Within the framework of the IVDK (Information Network of Departments of Dermatology) network, patch tests were performed with 10% lysmeral in consecutive, unselected patients during a 2-year period (Schnuch 2007). In 2004 patients tested, allergic reactions were found in 8 patients, 1 follicular reaction and 3 doubtful or irritant reactions were observed, giving a frequency of sensitization of 0.4%. The few unequivocal (stronger) allergic reactions observed, were discussed as evidence for sensitizing properties of lysmeral.

In another worldwide multicentre investigation, 167 patients suspected of fragrance sensitivity were patch tested with 5% lysmeral and allergic reactions were observed in 2 (1.2%), whereas irritant reactions were observed in 3 patients (1.8%) (Larsen 1996).


In a human repeated insult patch test, a total of 119 subjects were treated with nine occlusive 24 hour patches using 25% lysmeral (approx. 30000 µg/cm2) in 3:1 EtOH:DEP (Cocchiara 2003). Following a 2 week rest period, subjects were challenged with a 24 hour patch and readings were performed  24, 48, 72 and 96 hours after patch removal. There was one clear sensitization reaction to the test substance. Testing with an alternative vehicle (3:1 DEP/EtOH) under the same testing conditions resulted in no sensitization reactions (106 subjects investigated).
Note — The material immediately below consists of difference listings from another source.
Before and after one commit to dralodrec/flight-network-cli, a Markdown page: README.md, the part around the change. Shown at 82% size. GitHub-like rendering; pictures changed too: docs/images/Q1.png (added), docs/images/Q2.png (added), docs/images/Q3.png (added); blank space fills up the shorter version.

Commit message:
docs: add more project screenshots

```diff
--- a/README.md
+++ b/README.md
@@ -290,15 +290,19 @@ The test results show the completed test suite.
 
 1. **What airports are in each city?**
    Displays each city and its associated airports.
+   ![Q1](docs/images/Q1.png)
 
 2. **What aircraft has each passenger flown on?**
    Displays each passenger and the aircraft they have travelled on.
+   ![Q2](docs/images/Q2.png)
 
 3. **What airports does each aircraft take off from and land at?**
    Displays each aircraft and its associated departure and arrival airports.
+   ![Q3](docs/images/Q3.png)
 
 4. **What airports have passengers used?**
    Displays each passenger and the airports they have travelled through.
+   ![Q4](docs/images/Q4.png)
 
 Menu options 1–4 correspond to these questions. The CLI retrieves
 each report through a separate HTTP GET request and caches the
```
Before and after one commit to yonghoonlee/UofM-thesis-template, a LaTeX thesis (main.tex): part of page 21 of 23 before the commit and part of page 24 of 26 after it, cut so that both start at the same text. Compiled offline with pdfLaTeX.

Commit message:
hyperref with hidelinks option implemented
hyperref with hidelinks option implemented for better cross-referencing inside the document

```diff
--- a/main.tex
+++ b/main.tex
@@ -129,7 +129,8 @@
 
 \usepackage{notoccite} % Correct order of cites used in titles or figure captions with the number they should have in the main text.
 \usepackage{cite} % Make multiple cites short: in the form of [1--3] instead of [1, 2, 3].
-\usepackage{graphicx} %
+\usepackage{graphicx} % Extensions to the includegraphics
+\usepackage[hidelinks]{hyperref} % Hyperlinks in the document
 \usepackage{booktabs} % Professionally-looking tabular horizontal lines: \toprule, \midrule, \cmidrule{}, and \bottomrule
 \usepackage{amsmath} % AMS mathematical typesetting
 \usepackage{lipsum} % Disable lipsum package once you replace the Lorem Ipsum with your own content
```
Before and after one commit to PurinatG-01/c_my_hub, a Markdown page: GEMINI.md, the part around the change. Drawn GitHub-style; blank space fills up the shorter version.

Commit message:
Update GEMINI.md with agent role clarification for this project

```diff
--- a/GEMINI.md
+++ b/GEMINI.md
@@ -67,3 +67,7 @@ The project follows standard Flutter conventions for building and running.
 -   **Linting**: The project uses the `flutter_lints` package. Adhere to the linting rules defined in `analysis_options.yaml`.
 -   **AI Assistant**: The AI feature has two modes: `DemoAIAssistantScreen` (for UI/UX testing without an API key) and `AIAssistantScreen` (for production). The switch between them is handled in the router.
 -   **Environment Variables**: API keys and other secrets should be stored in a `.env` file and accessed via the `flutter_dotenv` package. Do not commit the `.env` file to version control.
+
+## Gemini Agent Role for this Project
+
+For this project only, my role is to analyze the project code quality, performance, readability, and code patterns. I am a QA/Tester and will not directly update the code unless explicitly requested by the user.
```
In a human repeated insult patch test conducted on 64 subjects (50 female and 14 male) subjects, 5.5% lysmeral in alcohol SD 39C (approx. 4125 µg/cm2) was applied for 24 hours to the upper arms (9 applications; IFF 1980). After a rest period of approximately 11 days, a challenge application was made for 24 hours and readings were performed 24 and 72 hours after patch removal. Under the conditions of this study, 5.5% lysmeral (approx. 4125 µg/cm2) produced little or no skin irritation and no skin sensitization reactions in any of the subjects tested.


A variety of scarcely reported human repeated insult patch tests are available, substantiating, that lysmeral did not provoke skin sensitizing reactions after dermal application at a concentration up to a concentration of 5% .

Respiratory sensitisation

Endpoint conclusion
Additional information:

No data are available addressing the potential of lysmeral for respiratory sensitization.

Justification for classification or non-classification

Overall, contradicting findings concerning dermal sensitization were observed in murine LLNA and guinea pig maximization tests, allowing no consistent conclusion concerning sensitizing properties of lymeral based on animal studies. However, including the human evidence from several multicentric patch test surveys in a weight of evidence, a classification “May cause sensitizing by skin contact”, R43 according to the criteria laid down in 67/548/EEC and classification as skin sensitizer (Category 1) according to 272/2008/EEC, is warranted.

No data are available addressing the potential of lysmeral for respiratory sensitization